■ **Problem requirements**:
What you return must match the records exactly, except that the pictures are gone.

■ **Data provided**:
-- Opening Marker --
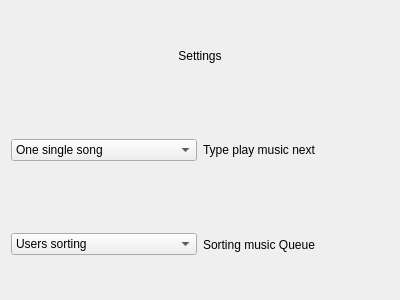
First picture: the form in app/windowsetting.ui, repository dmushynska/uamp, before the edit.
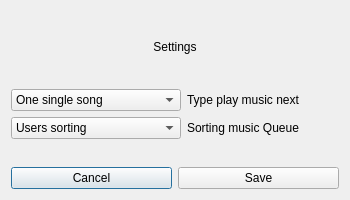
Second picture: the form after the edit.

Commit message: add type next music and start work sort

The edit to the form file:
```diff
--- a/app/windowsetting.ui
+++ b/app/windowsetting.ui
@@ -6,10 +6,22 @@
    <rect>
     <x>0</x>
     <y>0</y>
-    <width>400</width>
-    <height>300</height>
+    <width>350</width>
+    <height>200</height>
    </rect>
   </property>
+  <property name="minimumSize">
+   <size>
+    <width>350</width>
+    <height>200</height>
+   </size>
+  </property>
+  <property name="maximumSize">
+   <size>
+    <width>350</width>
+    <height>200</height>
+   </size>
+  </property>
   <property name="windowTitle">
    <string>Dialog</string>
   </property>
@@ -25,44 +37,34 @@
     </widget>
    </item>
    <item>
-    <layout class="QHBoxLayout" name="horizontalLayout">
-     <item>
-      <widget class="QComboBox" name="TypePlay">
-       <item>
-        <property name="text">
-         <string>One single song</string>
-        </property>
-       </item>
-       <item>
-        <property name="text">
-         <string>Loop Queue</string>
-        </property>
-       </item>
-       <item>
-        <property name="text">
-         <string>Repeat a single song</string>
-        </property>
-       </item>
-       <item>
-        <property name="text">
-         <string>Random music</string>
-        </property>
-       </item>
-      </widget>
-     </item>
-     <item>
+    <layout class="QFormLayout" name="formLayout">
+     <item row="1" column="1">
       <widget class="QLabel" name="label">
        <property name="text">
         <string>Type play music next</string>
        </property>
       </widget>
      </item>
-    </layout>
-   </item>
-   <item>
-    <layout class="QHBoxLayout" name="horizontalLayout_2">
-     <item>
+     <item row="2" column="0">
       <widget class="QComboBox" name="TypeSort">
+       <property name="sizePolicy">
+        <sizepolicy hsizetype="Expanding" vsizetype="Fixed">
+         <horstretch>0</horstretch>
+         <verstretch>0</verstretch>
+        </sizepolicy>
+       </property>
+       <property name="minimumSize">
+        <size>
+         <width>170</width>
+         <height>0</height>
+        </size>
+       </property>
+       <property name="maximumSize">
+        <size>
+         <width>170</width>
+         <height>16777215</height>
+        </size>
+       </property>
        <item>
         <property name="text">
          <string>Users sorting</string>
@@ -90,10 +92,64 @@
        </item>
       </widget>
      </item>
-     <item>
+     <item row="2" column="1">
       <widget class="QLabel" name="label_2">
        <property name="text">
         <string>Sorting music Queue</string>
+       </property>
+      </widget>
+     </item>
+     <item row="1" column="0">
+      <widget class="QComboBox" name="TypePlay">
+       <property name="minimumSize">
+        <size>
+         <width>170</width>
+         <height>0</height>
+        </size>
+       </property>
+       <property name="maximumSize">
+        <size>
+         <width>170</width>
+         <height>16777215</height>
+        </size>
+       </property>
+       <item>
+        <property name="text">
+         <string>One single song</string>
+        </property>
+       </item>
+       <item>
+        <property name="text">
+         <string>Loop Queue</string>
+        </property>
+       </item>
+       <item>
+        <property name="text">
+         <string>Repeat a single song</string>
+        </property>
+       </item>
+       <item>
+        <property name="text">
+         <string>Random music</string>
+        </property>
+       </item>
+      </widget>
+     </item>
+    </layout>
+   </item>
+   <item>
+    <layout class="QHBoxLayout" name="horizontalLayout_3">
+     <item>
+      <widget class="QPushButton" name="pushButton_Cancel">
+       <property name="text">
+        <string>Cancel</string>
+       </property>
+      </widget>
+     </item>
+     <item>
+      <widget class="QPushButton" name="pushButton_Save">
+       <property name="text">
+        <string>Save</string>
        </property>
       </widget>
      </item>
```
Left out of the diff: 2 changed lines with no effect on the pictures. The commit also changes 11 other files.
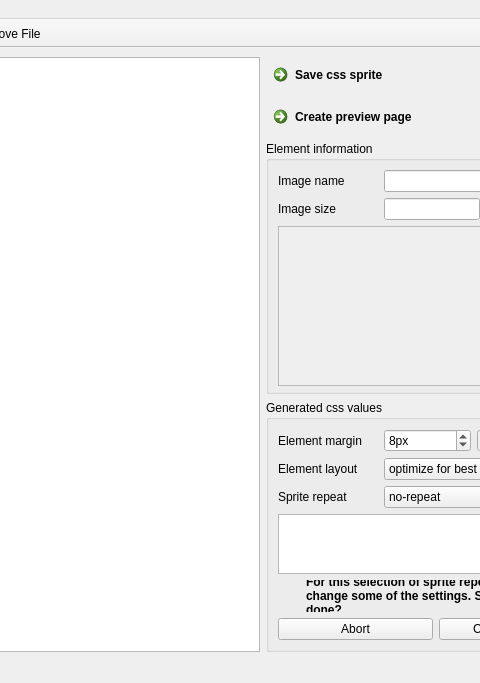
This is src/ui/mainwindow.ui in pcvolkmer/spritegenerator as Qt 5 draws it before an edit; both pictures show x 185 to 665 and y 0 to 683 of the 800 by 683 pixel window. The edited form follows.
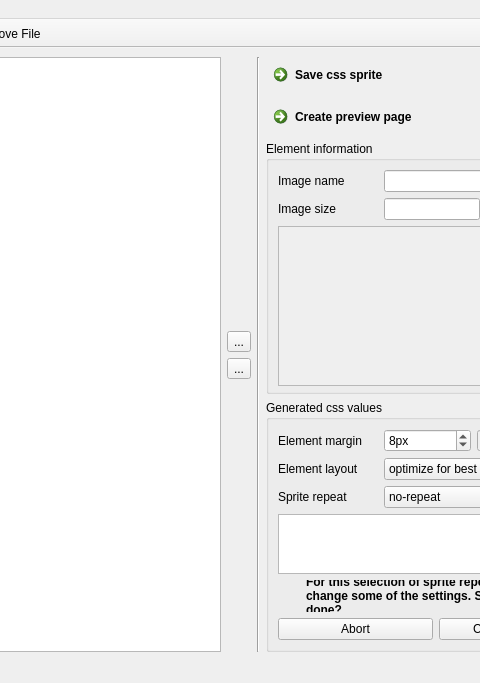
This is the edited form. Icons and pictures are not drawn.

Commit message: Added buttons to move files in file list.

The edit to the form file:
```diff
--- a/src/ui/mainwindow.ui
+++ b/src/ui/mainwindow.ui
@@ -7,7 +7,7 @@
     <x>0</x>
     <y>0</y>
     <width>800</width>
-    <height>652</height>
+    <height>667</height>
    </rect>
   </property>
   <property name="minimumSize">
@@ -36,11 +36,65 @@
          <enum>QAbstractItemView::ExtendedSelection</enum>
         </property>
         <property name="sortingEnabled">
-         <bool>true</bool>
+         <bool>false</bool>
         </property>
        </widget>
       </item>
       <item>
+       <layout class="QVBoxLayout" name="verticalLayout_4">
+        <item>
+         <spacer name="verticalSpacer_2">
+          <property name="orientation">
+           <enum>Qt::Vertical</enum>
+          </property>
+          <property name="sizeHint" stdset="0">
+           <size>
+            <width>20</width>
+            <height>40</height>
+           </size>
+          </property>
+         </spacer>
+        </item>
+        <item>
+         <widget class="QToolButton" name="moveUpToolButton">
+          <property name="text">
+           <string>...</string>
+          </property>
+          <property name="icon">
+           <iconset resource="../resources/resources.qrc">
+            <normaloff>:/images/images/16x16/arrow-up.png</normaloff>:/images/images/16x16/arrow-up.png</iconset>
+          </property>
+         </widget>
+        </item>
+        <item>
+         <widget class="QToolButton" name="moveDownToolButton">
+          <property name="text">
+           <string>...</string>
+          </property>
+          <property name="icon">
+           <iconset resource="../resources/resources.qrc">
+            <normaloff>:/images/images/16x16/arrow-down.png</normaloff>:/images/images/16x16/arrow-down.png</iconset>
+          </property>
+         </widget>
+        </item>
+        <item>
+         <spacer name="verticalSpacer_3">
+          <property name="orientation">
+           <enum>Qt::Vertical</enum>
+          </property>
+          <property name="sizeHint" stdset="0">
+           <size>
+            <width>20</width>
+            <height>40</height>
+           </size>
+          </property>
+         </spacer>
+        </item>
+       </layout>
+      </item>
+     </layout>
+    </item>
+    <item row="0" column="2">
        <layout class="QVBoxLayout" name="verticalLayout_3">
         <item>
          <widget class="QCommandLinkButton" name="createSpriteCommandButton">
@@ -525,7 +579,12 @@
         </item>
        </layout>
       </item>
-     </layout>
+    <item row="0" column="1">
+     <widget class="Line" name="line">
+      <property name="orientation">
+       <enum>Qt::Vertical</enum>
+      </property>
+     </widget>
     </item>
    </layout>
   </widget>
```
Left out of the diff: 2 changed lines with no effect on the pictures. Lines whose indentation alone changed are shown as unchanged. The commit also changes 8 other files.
-- Closing Marker --
■ **Result**:
First picture: the form in app/windowsetting.ui, repository dmushynska/uamp, before the edit.
Second picture: the form after the edit.

Commit message: add type next music and start work sort

The edit to the form file:
```diff
--- a/app/windowsetting.ui
+++ b/app/windowsetting.ui
@@ -6,10 +6,22 @@
    <rect>
     <x>0</x>
     <y>0</y>
-    <width>400</width>
-    <height>300</height>
+    <width>350</width>
+    <height>200</height>
    </rect>
   </property>
+  <property name="minimumSize">
+   <size>
+    <width>350</width>
+    <height>200</height>
+   </size>
+  </property>
+  <property name="maximumSize">
+   <size>
+    <width>350</width>
+    <height>200</height>
+   </size>
+  </property>
   <property name="windowTitle">
    <string>Dialog</string>
   </property>
@@ -25,44 +37,34 @@
     </widget>
    </item>
    <item>
-    <layout class="QHBoxLayout" name="horizontalLayout">
-     <item>
-      <widget class="QComboBox" name="TypePlay">
-       <item>
-        <property name="text">
-         <string>One single song</string>
-        </property>
-       </item>
-       <item>
-        <property name="text">
-         <string>Loop Queue</string>
-        </property>
-       </item>
-       <item>
-        <property name="text">
-         <string>Repeat a single song</string>
-        </property>
-       </item>
-       <item>
-        <property name="text">
-         <string>Random music</string>
-        </property>
-       </item>
-      </widget>
-     </item>
-     <item>
+    <layout class="QFormLayout" name="formLayout">
+     <item row="1" column="1">
       <widget class="QLabel" name="label">
        <property name="text">
         <string>Type play music next</string>
        </property>
       </widget>
      </item>
-    </layout>
-   </item>
-   <item>
-    <layout class="QHBoxLayout" name="horizontalLayout_2">
-     <item>
+     <item row="2" column="0">
       <widget class="QComboBox" name="TypeSort">
+       <property name="sizePolicy">
+        <sizepolicy hsizetype="Expanding" vsizetype="Fixed">
+         <horstretch>0</horstretch>
+         <verstretch>0</verstretch>
+        </sizepolicy>
+       </property>
+       <property name="minimumSize">
+        <size>
+         <width>170</width>
+         <height>0</height>
+        </size>
+       </property>
+       <property name="maximumSize">
+        <size>
+         <width>170</width>
+         <height>16777215</height>
+        </size>
+       </property>
        <item>
         <property name="text">
          <string>Users sorting</string>
@@ -90,10 +92,64 @@
        </item>
       </widget>
      </item>
-     <item>
+     <item row="2" column="1">
       <widget class="QLabel" name="label_2">
        <property name="text">
         <string>Sorting music Queue</string>
+       </property>
+      </widget>
+     </item>
+     <item row="1" column="0">
+      <widget class="QComboBox" name="TypePlay">
+       <property name="minimumSize">
+        <size>
+         <width>170</width>
+         <height>0</height>
+        </size>
+       </property>
+       <property name="maximumSize">
+        <size>
+         <width>170</width>
+         <height>16777215</height>
+        </size>
+       </property>
+       <item>
+        <property name="text">
+         <string>One single song</string>
+        </property>
+       </item>
+       <item>
+        <property name="text">
+         <string>Loop Queue</string>
+        </property>
+       </item>
+       <item>
+        <property name="text">
+         <string>Repeat a single song</string>
+        </property>
+       </item>
+       <item>
+        <property name="text">
+         <string>Random music</string>
+        </property>
+       </item>
+      </widget>
+     </item>
+    </layout>
+   </item>
+   <item>
+    <layout class="QHBoxLayout" name="horizontalLayout_3">
+     <item>
+      <widget class="QPushButton" name="pushButton_Cancel">
+       <property name="text">
+        <string>Cancel</string>
+       </property>
+      </widget>
+     </item>
+     <item>
+      <widget class="QPushButton" name="pushButton_Save">
+       <property name="text">
+        <string>Save</string>
        </property>
       </widget>
      </item>
```
Left out of the diff: 2 changed lines with no effect on the pictures. The commit also changes 11 other files.
This is src/ui/mainwindow.ui in pcvolkmer/spritegenerator as Qt 5 draws it before an edit; both pictures show x 185 to 665 and y 0 to 683 of the 800 by 683 pixel window. The edited form follows.
This is the edited form. Icons and pictures are not drawn.

Commit message: Added buttons to move files in file list.

The edit to the form file:
```diff
--- a/src/ui/mainwindow.ui
+++ b/src/ui/mainwindow.ui
@@ -7,7 +7,7 @@
     <x>0</x>
     <y>0</y>
     <width>800</width>
-    <height>652</height>
+    <height>667</height>
    </rect>
   </property>
   <property name="minimumSize">
@@ -36,11 +36,65 @@
          <enum>QAbstractItemView::ExtendedSelection</enum>
         </property>
         <property name="sortingEnabled">
-         <bool>true</bool>
+         <bool>false</bool>
         </property>
        </widget>
       </item>
       <item>
+       <layout class="QVBoxLayout" name="verticalLayout_4">
+        <item>
+         <spacer name="verticalSpacer_2">
+          <property name="orientation">
+           <enum>Qt::Vertical</enum>
+          </property>
+          <property name="sizeHint" stdset="0">
+           <size>
+            <width>20</width>
+            <height>40</height>
+           </size>
+          </property>
+         </spacer>
+        </item>
+        <item>
+         <widget class="QToolButton" name="moveUpToolButton">
+          <property name="text">
+           <string>...</string>
+          </property>
+          <property name="icon">
+           <iconset resource="../resources/resources.qrc">
+            <normaloff>:/images/images/16x16/arrow-up.png</normaloff>:/images/images/16x16/arrow-up.png</iconset>
+          </property>
+         </widget>
+        </item>
+        <item>
+         <widget class="QToolButton" name="moveDownToolButton">
+          <property name="text">
+           <string>...</string>
+          </property>
+          <property name="icon">
+           <iconset resource="../resources/resources.qrc">
+            <normaloff>:/images/images/16x16/arrow-down.png</normaloff>:/images/images/16x16/arrow-down.png</iconset>
+          </property>
+         </widget>
+        </item>
+        <item>
+         <spacer name="verticalSpacer_3">
+          <property name="orientation">
+           <enum>Qt::Vertical</enum>
+          </property>
+          <property name="sizeHint" stdset="0">
+           <size>
+            <width>20</width>
+            <height>40</height>
+           </size>
+          </property>
+         </spacer>
+        </item>
+       </layout>
+      </item>
+     </layout>
+    </item>
+    <item row="0" column="2">
        <layout class="QVBoxLayout" name="verticalLayout_3">
         <item>
          <widget class="QCommandLinkButton" name="createSpriteCommandButton">
@@ -525,7 +579,12 @@
         </item>
        </layout>
       </item>
-     </layout>
+    <item row="0" column="1">
+     <widget class="Line" name="line">
+      <property name="orientation">
+       <enum>Qt::Vertical</enum>
+      </property>
+     </widget>
     </item>
    </layout>
   </widget>
```
Left out of the diff: 2 changed lines with no effect on the pictures. Lines whose indentation alone changed are shown as unchanged. The commit also changes 8 other files.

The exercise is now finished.